Like the rest of the network, they suffer from over-use and chronic under-investment.
Damage caused by Hurricane Sandy in 2012 has not yet been repaired.
Another storm, a tunnel crack or a high-speed derailment would be catastrophic.
Richard Barone of the Regional Plan Association, a think-tank, puts it bluntly: “We're operating on borrowed time.”
The NEC is, however, the only part of Amtrak that turns a profit.
Amtrak is an odd entity, a commercial service which has its board appointed by the president and receives funding from Congress.
Since the funding comes annually, Amtrak struggles to have a multi-year capital plan.
With a repairs backlog estimated at $28bn, and tunnels and track needing upgrades all over the region, it cannot do much beyond basic maintenance.
Congress is said to be increasing Amtrak funding to $1.5bn this year, $105m more than last year.
That is pretty small beer where railway tunnels under rivers are concerned.
The proposed Gateway tunnel, a new $24bn rail link between Newark, New Jersey and New York City under the Hudson river, would help to ease pressure on the network.
Last year the federal government agreed to split the cost with New York, New Jersey and Amtrak.
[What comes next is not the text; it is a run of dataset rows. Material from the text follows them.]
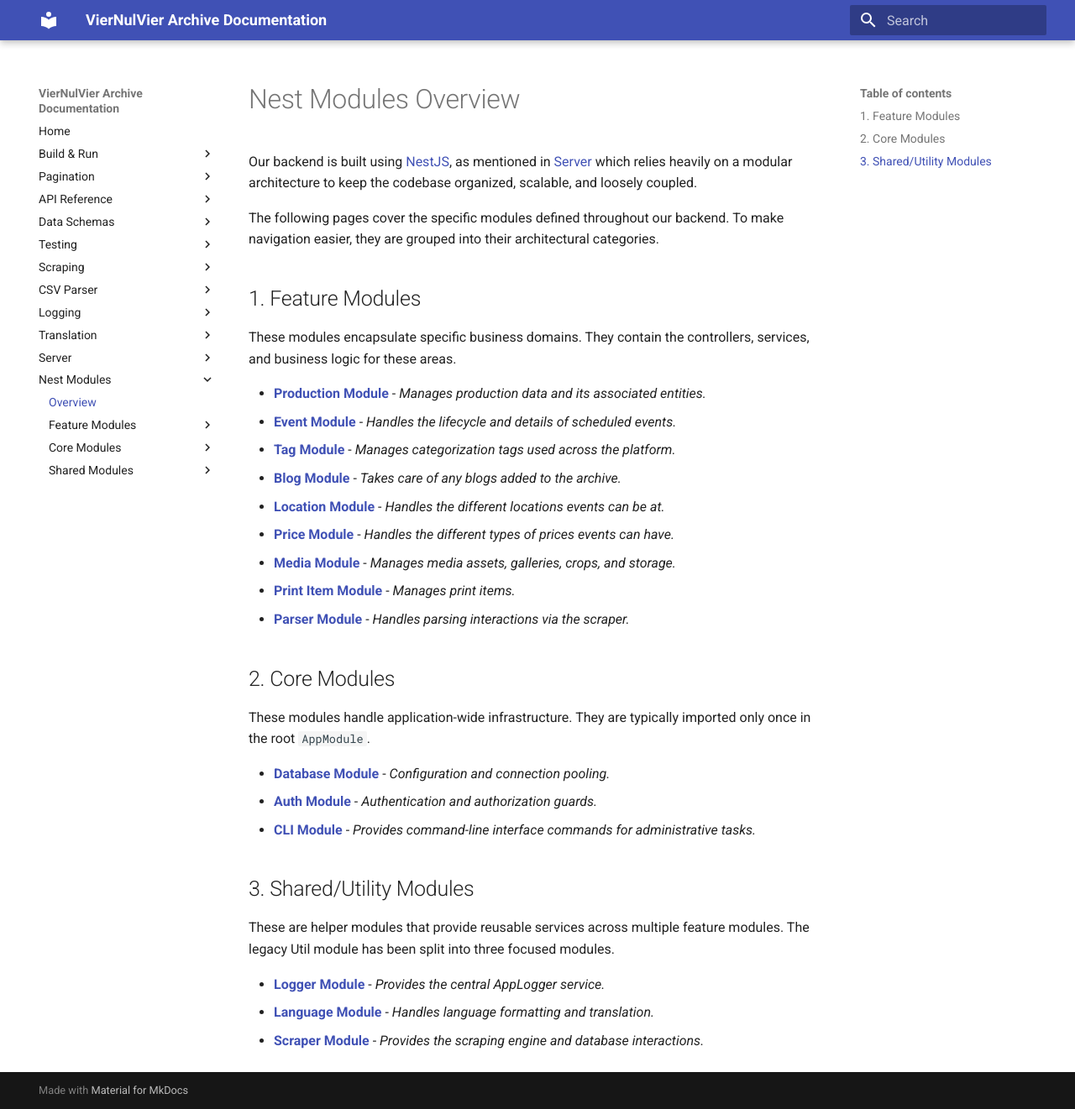
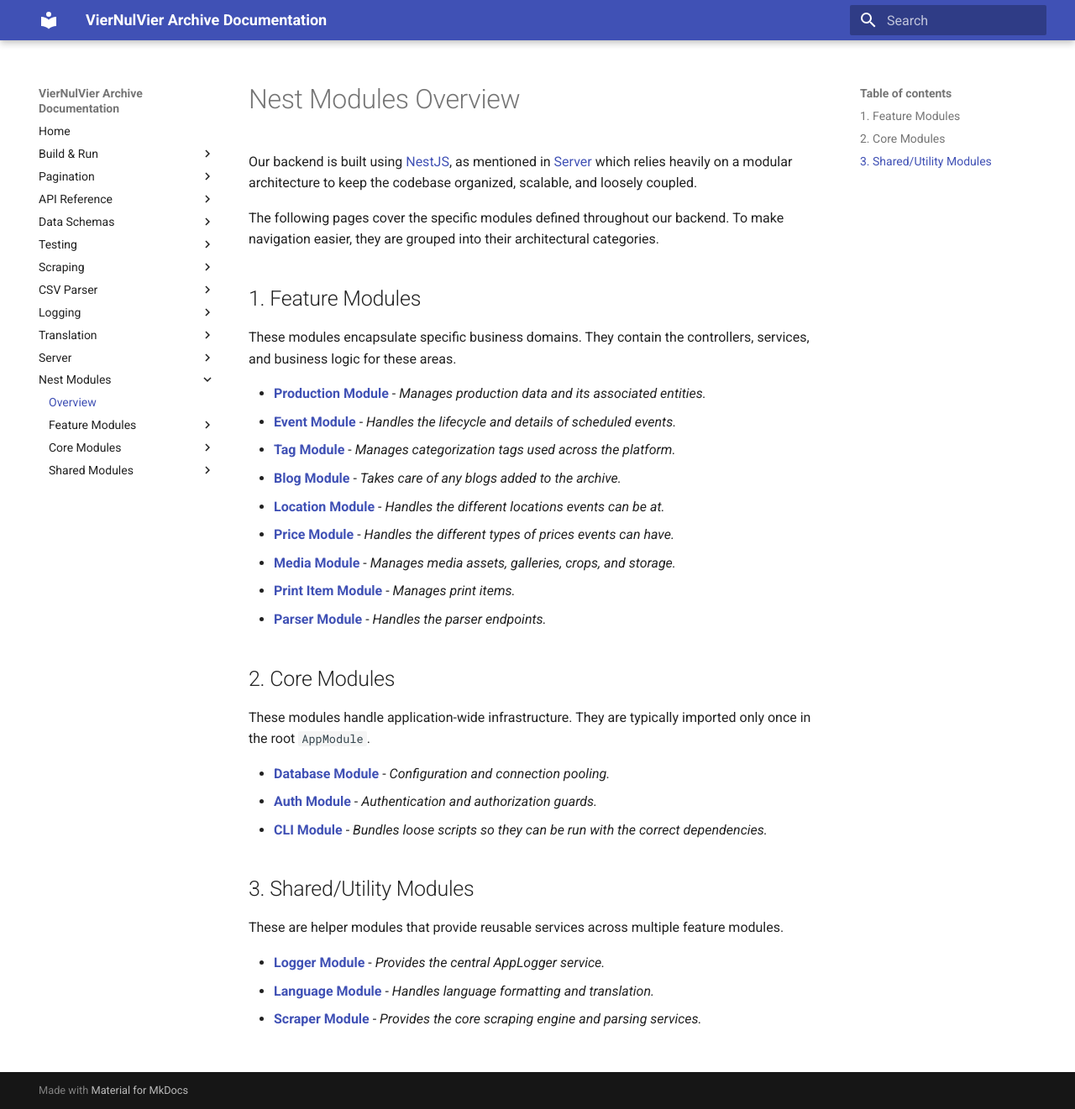
Before and after one commit to SELab-2/viernulvier-4, an MkDocs documentation site: the page built from docs/modules/index.md, in a window 1280 px wide and 1321 px high. Shown: the whole window at 84% size. Built offline with MkDocs 1.6.1 and Material for MkDocs 9.7.7, drawn with Linux system fonts in a browser that asks for light colours; the version menu is left out.

Commit message:
Big woop(?) praying this is all good

```diff
--- a/docs/modules/index.md
+++ b/docs/modules/index.md
@@ -16,7 +16,7 @@ These modules encapsulate specific business domains. They contain the controller
 * **[Price Module](price.md)** - *Handles the different types of prices events can have.*
 * **[Media Module](media.md)** - *Manages media assets, galleries, crops, and storage.*
 * **[Print Item Module](print_item.md)** - *Manages print items.*
-* **[Parser Module](parser.md)** - *Handles parsing interactions via the scraper.*
+* **[Parser Module](parser.md)** - *Handles the parser endpoints.*
 
 ## 2. Core Modules
 
@@ -24,12 +24,12 @@ These modules handle application-wide infrastructure. They are typically importe
 
 * **[Database Module](database.md)** - *Configuration and connection pooling.*
 * **[Auth Module](auth.md)** - *Authentication and authorization guards.*
-* **[CLI Module](cli.md)** - *Provides command-line interface commands for administrative tasks.*
+* **[CLI Module](cli.md)** - *Bundles loose scripts so they can be run with the correct dependencies.*
 
 ## 3. Shared/Utility Modules
 
-These are helper modules that provide reusable services across multiple feature modules. The legacy Util module has been split into three focused modules.
+These are helper modules that provide reusable services across multiple feature modules.
 
 * **[Logger Module](logger.md)** - *Provides the central AppLogger service.*
 * **[Language Module](language.md)** - *Handles language formatting and translation.*
-* **[Scraper Module](scraper.md)** - *Provides the scraping engine and database interactions.*
+* **[Scraper Module](scraper.md)** - *Provides the core scraping engine and parsing services.*
```
Also changed, not shown: docs/modules/cli.md (+1 -1 lines), docs/modules/media.md (+3 -1 lines), docs/modules/media_storage.md (added, +18 -0 lines), docs/modules/scraper.md (+1 -1 lines).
But little federal money has been spotted yet.
Meanwhile, the subway is still operating on a 1930s signal system; Eastside Access, a plan to bring some LIRR riders to Grand Central station, is delayed; the bus terminal needs a complete overhaul; the area's three major airports are at capacity.
But getting big projects built in New York is a costly, lengthy enterprise thanks, in part, to expensive labour and over-regulation.
The Second Avenue subway, the first new line in decades, cost $5.5bn for four miles of track and three new stations.